81      The applicant submits that there is due cause for the registration and use of the contested mark due to the fact that Romano Ricci is the name of its legal representative and founder. Furthermore, the applicant states that Mr Romano Ricci is a direct descendent of Ms Nina Ricci.

82      EUIPO, supported by the intervener, disputes the applicant’s arguments and contends that those arguments are inadmissible because they were not raised before the adjudicating bodies of EUIPO.

83      The intervener submits that the evidence that the applicant relies upon in support of its arguments, namely, an extract ‘K bis’ from register of its companies and extracts of pages from the internet site ‘juliettehasagun.com’ are also inadmissible, given that they were presented for the first time before the Court.

84      The applicant’s arguments must be rejected as unfounded without it being necessary to rule on the question of the admissibility of those arguments and the evidence relied upon in support of them.

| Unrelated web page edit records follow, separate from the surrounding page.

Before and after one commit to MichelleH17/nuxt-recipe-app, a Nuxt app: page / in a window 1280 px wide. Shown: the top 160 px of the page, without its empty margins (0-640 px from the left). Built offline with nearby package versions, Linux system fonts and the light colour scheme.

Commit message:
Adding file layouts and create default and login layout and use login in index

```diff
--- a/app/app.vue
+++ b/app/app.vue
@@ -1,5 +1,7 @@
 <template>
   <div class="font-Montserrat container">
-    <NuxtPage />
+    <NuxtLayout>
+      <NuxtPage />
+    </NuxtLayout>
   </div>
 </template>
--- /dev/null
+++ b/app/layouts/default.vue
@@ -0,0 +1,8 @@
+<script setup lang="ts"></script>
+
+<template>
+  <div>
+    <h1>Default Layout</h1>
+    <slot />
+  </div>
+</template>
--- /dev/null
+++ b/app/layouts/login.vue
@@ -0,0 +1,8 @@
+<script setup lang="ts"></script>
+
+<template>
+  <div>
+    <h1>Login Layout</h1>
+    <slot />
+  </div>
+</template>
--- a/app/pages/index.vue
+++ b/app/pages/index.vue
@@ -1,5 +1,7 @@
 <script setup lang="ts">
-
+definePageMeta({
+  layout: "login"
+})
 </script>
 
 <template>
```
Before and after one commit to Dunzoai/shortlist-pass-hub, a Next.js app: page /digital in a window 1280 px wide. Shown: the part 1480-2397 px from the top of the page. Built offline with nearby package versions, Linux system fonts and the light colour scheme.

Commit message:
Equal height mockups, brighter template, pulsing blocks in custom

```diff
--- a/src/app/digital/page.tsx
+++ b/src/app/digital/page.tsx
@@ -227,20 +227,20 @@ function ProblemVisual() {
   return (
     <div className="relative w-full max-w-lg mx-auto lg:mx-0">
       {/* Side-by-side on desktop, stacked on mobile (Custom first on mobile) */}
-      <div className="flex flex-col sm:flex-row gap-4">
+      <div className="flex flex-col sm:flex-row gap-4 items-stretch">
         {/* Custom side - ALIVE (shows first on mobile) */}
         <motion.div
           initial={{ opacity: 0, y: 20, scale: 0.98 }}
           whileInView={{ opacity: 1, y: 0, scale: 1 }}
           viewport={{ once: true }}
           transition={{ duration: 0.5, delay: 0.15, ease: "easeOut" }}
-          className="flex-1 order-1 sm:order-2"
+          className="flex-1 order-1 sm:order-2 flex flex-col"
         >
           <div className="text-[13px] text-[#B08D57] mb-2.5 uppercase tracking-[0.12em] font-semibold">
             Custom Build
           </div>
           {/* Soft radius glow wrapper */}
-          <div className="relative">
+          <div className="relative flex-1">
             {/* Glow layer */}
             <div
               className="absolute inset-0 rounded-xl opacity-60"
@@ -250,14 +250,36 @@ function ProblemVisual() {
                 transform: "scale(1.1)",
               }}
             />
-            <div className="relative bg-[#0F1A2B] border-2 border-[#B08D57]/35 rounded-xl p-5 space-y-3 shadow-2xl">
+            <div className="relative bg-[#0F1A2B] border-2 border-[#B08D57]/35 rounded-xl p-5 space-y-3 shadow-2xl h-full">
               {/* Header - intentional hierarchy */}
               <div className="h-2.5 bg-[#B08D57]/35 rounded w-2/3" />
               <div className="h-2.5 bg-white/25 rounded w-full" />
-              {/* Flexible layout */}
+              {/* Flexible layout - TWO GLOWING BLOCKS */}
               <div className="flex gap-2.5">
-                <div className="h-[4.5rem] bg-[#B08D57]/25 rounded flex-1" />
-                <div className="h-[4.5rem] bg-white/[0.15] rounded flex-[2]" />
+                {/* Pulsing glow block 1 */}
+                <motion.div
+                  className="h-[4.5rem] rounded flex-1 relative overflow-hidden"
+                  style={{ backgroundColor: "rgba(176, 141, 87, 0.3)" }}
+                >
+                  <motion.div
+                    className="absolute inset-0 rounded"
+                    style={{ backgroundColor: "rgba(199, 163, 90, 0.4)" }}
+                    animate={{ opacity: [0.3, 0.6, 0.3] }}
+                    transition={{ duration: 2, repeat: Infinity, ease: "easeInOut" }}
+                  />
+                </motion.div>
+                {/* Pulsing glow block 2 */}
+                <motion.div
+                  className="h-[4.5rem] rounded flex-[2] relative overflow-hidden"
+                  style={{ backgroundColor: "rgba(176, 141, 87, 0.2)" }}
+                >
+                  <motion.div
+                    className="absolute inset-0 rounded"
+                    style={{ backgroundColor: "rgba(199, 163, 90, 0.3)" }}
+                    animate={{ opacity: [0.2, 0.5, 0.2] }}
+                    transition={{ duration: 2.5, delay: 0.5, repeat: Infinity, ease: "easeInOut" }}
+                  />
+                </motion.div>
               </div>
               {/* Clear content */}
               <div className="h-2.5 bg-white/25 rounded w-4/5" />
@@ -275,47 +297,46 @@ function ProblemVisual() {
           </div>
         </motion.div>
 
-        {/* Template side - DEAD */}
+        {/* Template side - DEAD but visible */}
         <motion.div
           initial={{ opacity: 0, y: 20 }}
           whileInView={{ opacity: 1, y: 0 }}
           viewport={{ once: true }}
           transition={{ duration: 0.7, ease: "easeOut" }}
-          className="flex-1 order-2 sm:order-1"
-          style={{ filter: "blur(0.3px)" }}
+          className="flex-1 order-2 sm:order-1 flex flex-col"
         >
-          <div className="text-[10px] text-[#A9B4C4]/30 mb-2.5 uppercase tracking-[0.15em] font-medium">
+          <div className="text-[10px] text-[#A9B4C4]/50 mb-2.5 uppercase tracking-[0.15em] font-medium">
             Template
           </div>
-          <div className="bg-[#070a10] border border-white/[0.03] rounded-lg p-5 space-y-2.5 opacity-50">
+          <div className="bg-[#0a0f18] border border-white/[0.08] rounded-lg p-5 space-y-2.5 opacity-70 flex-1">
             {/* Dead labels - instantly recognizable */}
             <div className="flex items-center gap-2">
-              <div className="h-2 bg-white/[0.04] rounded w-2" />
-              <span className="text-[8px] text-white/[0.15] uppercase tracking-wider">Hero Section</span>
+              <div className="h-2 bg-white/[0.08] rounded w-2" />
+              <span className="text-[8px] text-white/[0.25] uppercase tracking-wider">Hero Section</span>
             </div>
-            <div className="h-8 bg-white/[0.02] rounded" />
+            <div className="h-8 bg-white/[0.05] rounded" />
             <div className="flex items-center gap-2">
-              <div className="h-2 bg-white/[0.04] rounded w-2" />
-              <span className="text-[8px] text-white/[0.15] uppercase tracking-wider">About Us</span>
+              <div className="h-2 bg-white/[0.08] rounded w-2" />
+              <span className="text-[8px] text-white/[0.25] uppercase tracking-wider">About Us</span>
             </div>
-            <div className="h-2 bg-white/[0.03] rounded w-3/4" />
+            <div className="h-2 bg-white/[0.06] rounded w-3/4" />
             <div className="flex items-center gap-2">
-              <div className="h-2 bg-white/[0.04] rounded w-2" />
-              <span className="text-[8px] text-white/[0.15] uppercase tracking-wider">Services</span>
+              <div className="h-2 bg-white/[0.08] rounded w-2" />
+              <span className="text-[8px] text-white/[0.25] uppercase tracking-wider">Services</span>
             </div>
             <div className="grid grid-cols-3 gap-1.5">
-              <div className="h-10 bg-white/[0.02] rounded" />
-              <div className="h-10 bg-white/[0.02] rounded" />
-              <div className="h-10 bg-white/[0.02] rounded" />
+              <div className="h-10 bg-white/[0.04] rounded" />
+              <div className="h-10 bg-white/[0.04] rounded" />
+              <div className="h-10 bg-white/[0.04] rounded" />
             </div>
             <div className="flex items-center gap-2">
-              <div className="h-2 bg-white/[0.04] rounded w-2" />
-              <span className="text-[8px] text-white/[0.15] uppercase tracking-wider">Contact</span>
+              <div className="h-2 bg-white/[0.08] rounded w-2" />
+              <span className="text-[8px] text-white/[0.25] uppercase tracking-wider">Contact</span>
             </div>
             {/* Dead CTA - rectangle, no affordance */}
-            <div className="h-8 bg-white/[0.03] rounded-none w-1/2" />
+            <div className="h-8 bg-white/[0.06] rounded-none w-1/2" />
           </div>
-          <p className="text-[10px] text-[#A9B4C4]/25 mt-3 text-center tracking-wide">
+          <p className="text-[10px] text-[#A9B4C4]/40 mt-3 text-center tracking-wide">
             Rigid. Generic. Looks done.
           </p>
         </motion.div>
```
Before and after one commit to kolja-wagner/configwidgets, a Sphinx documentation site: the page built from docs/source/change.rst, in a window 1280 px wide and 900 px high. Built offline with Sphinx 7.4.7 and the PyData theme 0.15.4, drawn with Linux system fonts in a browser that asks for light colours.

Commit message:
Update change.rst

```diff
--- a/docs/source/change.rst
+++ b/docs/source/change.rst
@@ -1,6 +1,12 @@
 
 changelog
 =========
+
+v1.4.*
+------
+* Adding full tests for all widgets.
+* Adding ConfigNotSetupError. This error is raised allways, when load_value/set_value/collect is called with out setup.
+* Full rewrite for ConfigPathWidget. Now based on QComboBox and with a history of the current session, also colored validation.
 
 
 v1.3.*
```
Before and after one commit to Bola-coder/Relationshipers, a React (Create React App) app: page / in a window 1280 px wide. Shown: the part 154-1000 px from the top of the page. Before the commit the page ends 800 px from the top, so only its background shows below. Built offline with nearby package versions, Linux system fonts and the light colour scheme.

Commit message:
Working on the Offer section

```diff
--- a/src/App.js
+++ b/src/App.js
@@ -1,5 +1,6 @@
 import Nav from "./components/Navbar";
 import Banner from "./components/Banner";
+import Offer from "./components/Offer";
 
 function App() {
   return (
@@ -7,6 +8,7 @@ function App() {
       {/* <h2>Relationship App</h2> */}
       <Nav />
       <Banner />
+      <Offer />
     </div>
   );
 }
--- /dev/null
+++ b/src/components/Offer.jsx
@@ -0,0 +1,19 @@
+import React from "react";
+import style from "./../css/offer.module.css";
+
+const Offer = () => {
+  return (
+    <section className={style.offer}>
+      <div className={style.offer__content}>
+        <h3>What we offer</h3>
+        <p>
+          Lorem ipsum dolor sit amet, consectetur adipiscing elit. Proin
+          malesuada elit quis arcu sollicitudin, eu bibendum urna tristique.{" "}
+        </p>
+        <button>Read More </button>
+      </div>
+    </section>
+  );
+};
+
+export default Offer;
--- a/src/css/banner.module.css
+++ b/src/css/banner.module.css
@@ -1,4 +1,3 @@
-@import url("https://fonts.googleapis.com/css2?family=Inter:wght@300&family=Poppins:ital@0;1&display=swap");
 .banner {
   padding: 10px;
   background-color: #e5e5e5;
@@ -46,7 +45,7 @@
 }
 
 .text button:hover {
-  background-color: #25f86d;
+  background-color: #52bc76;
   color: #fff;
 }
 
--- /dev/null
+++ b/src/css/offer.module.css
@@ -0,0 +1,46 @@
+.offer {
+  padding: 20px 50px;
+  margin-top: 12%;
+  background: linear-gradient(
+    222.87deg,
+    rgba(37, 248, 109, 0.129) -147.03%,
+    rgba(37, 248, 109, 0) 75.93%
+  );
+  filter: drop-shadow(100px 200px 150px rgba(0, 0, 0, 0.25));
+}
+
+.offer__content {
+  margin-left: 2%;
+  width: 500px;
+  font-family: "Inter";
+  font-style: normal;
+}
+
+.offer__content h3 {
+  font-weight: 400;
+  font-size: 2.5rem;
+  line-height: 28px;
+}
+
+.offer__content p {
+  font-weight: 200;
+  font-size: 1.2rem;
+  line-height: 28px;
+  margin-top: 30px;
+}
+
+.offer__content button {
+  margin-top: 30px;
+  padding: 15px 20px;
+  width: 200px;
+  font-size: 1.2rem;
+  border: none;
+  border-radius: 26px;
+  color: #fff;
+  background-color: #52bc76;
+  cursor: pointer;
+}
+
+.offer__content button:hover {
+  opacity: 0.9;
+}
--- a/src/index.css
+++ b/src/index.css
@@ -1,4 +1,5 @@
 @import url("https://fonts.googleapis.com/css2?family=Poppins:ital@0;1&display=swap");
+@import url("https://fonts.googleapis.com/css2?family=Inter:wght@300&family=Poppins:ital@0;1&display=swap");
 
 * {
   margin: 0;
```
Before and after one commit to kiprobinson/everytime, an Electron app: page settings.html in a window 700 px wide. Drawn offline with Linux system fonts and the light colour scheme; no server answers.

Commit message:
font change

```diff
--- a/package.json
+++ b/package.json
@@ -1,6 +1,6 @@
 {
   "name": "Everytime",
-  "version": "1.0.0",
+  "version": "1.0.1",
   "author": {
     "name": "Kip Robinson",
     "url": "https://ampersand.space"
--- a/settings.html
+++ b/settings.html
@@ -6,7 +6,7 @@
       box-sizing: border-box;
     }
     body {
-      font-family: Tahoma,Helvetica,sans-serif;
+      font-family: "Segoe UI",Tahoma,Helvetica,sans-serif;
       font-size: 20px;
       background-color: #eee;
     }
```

EUIPO is correct to contend that neither Regulation No 207/2009 nor the case-law provides any unconditional right to the registration of a surname or first name as an EU trade mark (judgments of 25 May 2011, Prinz von Hannover v OHIM (Representation of a coat of arms), T‑397/09, not published, EU:T:2011:246, paragraph 29, and of 22 January 2015, Tsujimoto v OHIM — Kenzo (KENZO), T‑322/13, not published, EU:T:2015:47, paragraph 47). It must also be observed that the applicant does not advance any arguments explaining how a relationship could constitute due cause for registration of the mark applied for.

85      It follows that the second plea in law, and therefore the action in its entirety, must be rejected without it being necessary to examine the admissibility of the head of claim under which the applicant seeks confirmation of the contested decision in respect of certain goods in Class 35 covered by the mark applied for.

 Costs

86      Under Article 134(1) of the Rules of Procedure of the General Court, the unsuccessful party is to be ordered to pay the costs if they have been applied for in the successful party’s pleadings.

87      Since the applicant has been unsuccessful, it must be ordered to pay the costs in accordance with the form of order sought by EUIPO and the intervener.

On those grounds,

THE GENERAL COURT (Eighth Chamber)

hereby:

1.      Dismisses the action;

2.      Orders Arrom Conseil to bear its own costs and pay the costs incurred by the European Union Intellectual Property Office and PUIG France SAS.

Gratsias

Kancheva

Wetter

Delivered in open court in Luxembourg on 15 September 2016.

[Signatures]